Social housing tenants are more likely to be unemployed
Professor John Hills also proposes spare land on council estates should be used to build private homes.
This would provide a better social mix - at the moment half of social housing is in the poorest 20% places, he said.
But he said ending security of tenure would be "very unhelpful" and tenants should be "incentivised" to move on,
The government has said there are "no plans" to end the role of social housing as a "safety net".
But it expects pressures on social housing to grow, with more single people needing homes and, as the gap between house prices and incomes grows, fewer tenants buying their own homes.
The type of council tenant has changed, the report found, with more likely to be on very low incomes, or not in work at all.
People of working age in social housing were twice as likely to be unemployed than the average person - partly due to the "neighbourhood effects" of living in deprived areas, such as welfare dependency and the difficulty of moving house.
Professor Hills, from the London School of Economics, said social housing played a "crucial role" in the lives of 4m households.

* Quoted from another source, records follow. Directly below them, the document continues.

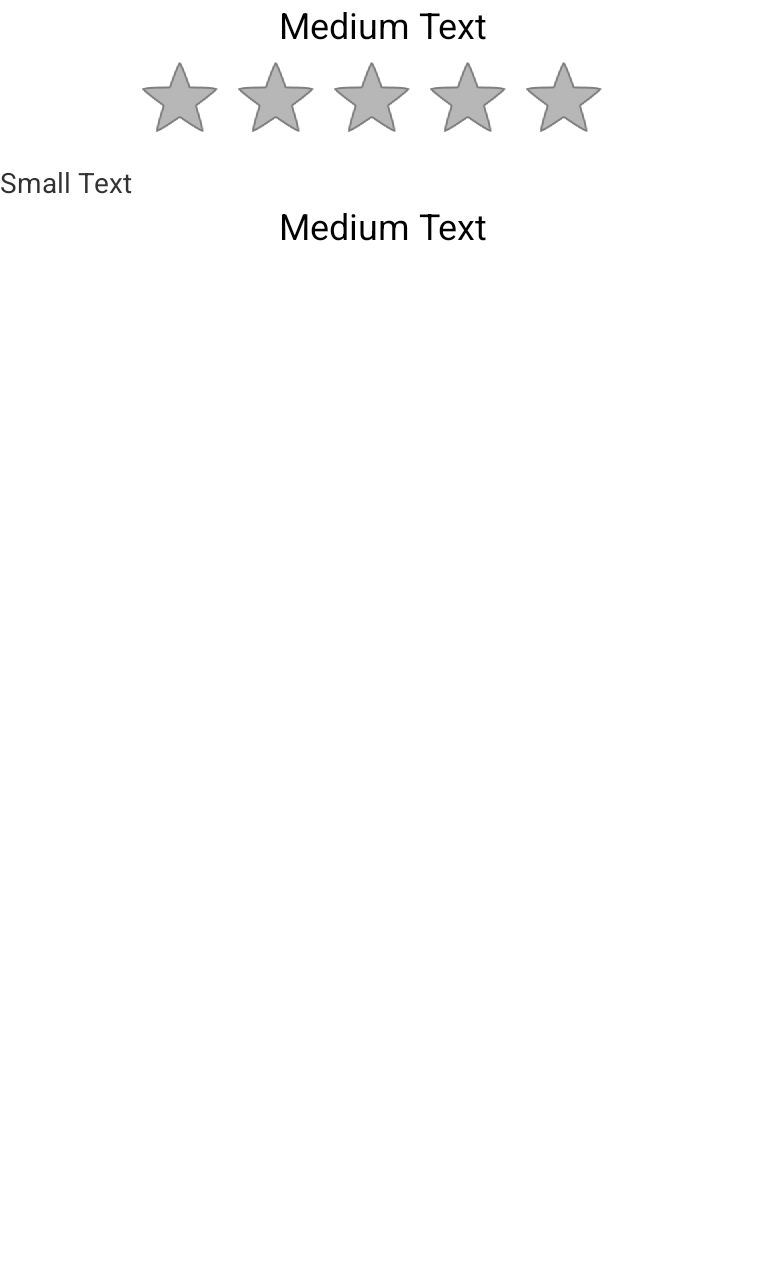
Repository: yash256/atnt
Layout: Farmdroid/res/layout/market_details.xml
These files come from the project's save history. The layout is drawn as it stood at one moment and after the next save; the edit follows.
It is drawn on a 768 x 1280 px phone screen (xhdpi) without system bars, with theme AppTheme; the app's code is not run. Lists and similar views that code fills are empty.

Above is the layout before, as saved 2014-10-29 04:53:37.

After the next save:
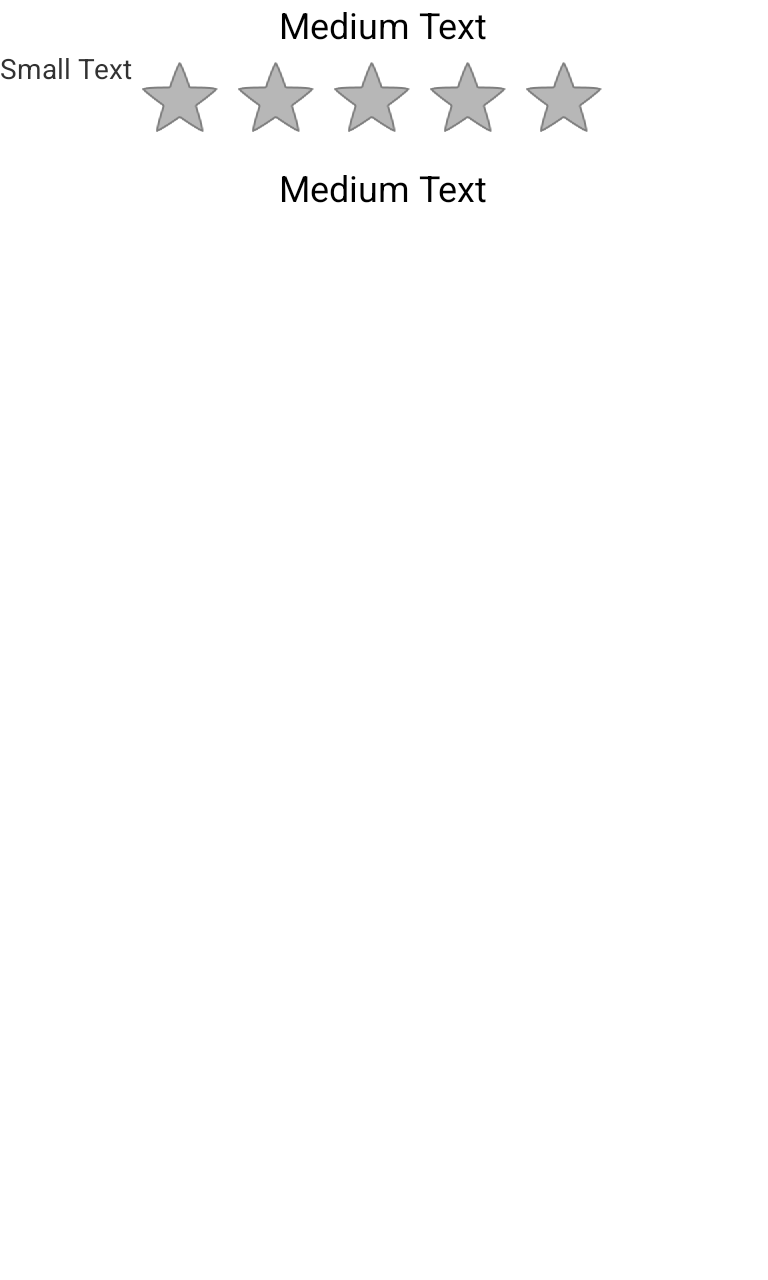
Saved 13 h 44 min later.
--- a/Farmdroid/res/layout/market_details.xml
+++ b/Farmdroid/res/layout/market_details.xml
@@ -22,14 +22,12 @@
 
         <TextView
             android:id="@+id/market_address"
-            android:layout_row="1"
             android:layout_columnSpan="4"
             android:text="Small Text"
             android:textAppearance="?android:attr/textAppearanceSmall" />
 
         <RatingBar
             android:id="@+id/ratingBar1"
-            android:layout_row="1"
             android:layout_columnSpan="4" />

"But the evidence is that we are not realising its full potential," he said.
Social housing had been intended to avoid having "rich people on one side of the tracks and poorer people on the other side of the tracks", he said.
But communities had become polarised over the decades.
He argued that private estates had gained from social landlords moving in and renovating run-down properties.
"This isn't a one-way thing," he said. "And it's healthy - in the way society works - for there to be a mix."
And he said in some cases, there was no alternative but to rebuild the worst estates, although it was costly and caused much upheaval.
He also called for more choice for social housing tenants, including more help for them to buy their own homes and regular reviews of their circumstances, to see if they were able to buy a stake in their homes.
But he said tenants needed to be encouraged, not forced to move on.
"A threat to the security of tenure of existing tenants who have taken it for granted would be controversial, to say the least," he said.
"It would also have some side effects which could reinforce some of the key problems."
The government says it wants to expand the opportunity of home ownership to more social housing tenants.
Responding to the report, Communities Secretary Ruth Kelly said building more social housing was a priority.
But she added: "The Hills review confronts us with other challenges: how can social housing be even better at achieving the twin goals of providing support to those who most need it while also equipping people to progress and get on with their lives".
The Conservatives say the current system for selling council homes to tenants was "needlessly bureaucratic".
For the Liberal Democrats communities spokesman Andrew Stunell said: "The government has taken 500,000 homes out of the social housing sector, and now, surprise, surprise, there are an extra 500,000 families on council waiting lists.
"Changing security of tenure is simply rearranging the deckchairs whilst the ship sinks. This government must build more social homes now."